Posted by: Jo Briton

Categories: Creative,

Thu, 14 May 2015

I love these beautiful bugs made from recycled computer and electronics components. They were created for the project Computer Component Bugs by Julie Alice Chappell.

With all their tiny components, complex circuitry and bright metallic colours I cannot help but compare them to the detailed patterns we see when we look at nature up close.”Chappell wrote on Permaculture.


For Chappell the fact these bugs are environmentally friendly made is important. Her first batch of electronics came from the Beneficial Foundation (also known as “The Craft’s Bank”) in Portsmouth, which distributes electronic no longer wanted by companies to various art related groups. She also finds computers and electronics just discarded all over the place.

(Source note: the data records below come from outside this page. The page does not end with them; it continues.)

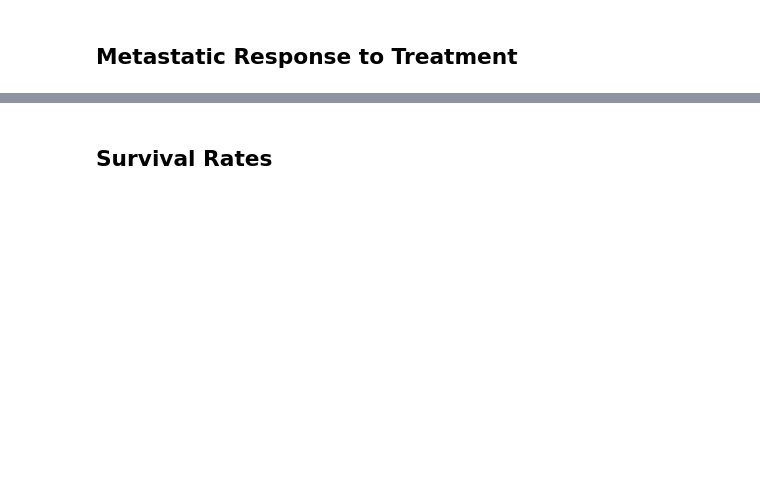
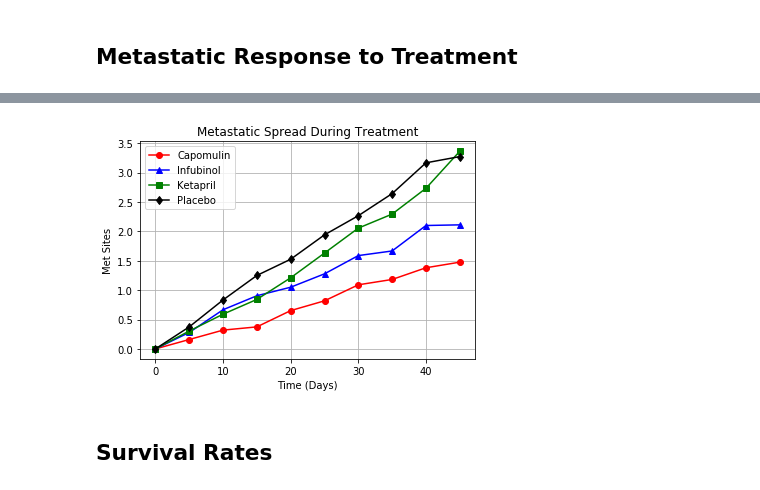
Before and after one commit to javarob/homework, a Jupyter notebook: HW5/pymaceuticals_starter.ipynb, the cells around one changed output, grey strips where cells are left out. Cells and saved outputs as stored; diff of their text form; code cells hidden in the pictures; blank space fills up the shorter version.

```diff
--- a/HW5/pymaceuticals_starter.ipynb
+++ b/HW5/pymaceuticals_starter.ipynb
@@ -144,0 +188,17 @@ plt.show()
+# %%
+# Minor Data Munging to Re-Format the Data Frames
+mmunge2 = {}
+mmunge2 = merged_data[["Drug","Timepoint","Metastatic Sites"]]
+mmunge2 = mmunge2.groupby(["Drug","Timepoint"]).mean().reset_index()
+
+mmunge2 = pd.DataFrame(mmunge2)
+
+mmunge2 = mmunge2.pivot(index='Timepoint', columns='Drug', values='Metastatic Sites')
+
+#mmunge2 = mmunge2.reset_index().set_index("Timepoint")
+#mmunge2 = mmunge2.reset_index()
+#mmunge2 = mmunge2.pivot(index='Timepoint', columns='Drug', values='Metastatic Sites')
+
+# Preview that Reformatting worked
+
+mmunge2
@@ -145,3 +218,31 @@ plt.show()
+# %%
+# Generate the Plot (with Error Bars)
+mmunge2 = mmunge2.reset_index()
+
+x_axis2 = mmunge2["Timepoint"]
+capo2 = mmunge2["Capomulin"]
+infu2 = mmunge2["Infubinol"]
+keta2 = mmunge2["Ketapril"]
+plac2 = mmunge2["Placebo"]
+
+capo_handle2, = plt.plot(x_axis2, capo2, marker ='o', color='red', label="Capomulin")
+infu_handle2, = plt.plot(x_axis2, infu2, marker='^', color='blue', label="Infubinol")
+keta_handle2, = plt.plot(x_axis2, keta2, marker='s', color='Green', label="Ketapril")
+plac_handle2, = plt.plot(x_axis2, plac2, marker='d', color='black', label="Placebo")
+
+plt.title("Metastatic Spread During Treatment")
+plt.xlabel("Time (Days)")
+plt.ylabel("Met Sites")
+plt.legend(loc="upper left")
+plt.grid()
+
+#mmunge_df.head()
+# Save the Figure
+plt.savefig("../Images/lineConfig2.png")
+
+plt.show()
+# %% [output]
+[figure, added]
 # %% [markdown]
 ## Survival Rates
 # %%
```
Also changed, not shown: parts of 19 cells of this notebook.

To see more of Chappell’s work please see her website.

Source: Demilked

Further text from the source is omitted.